## [EXERCISE GOAL]
Take each line of the material that includes "global" and copy it.

## [DATASET ENTRIES]

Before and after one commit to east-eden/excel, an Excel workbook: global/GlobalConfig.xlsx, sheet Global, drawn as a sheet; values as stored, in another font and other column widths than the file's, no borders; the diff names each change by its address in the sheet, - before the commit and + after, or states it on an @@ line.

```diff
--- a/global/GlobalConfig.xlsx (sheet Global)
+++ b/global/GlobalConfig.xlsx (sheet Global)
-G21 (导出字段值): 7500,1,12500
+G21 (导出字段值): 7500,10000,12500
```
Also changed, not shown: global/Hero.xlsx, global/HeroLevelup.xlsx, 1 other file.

...

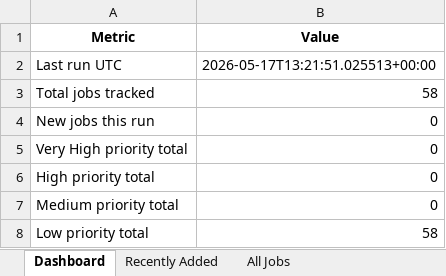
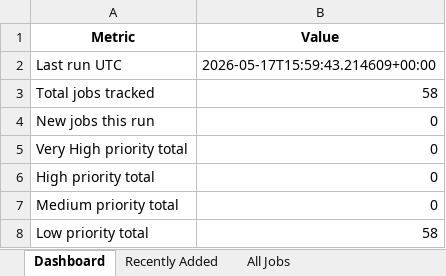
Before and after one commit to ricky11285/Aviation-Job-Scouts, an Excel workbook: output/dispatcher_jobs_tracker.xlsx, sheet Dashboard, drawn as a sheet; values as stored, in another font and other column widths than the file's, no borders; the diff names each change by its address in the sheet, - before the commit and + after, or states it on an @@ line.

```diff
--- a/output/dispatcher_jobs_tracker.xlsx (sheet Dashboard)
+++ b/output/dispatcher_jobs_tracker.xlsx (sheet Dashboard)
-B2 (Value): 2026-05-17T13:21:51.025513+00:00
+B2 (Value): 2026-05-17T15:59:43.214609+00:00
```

## [WRITTEN ANSWER]
Before and after one commit to east-eden/excel, an Excel workbook: global/GlobalConfig.xlsx, sheet Global, drawn as a sheet; values as stored, in another font and other column widths than the file's, no borders; the diff names each change by its address in the sheet, - before the commit and + after, or states it on an @@ line.
--- a/global/GlobalConfig.xlsx (sheet Global)
+++ b/global/GlobalConfig.xlsx (sheet Global)
Also changed, not shown: global/Hero.xlsx, global/HeroLevelup.xlsx, 1 other file.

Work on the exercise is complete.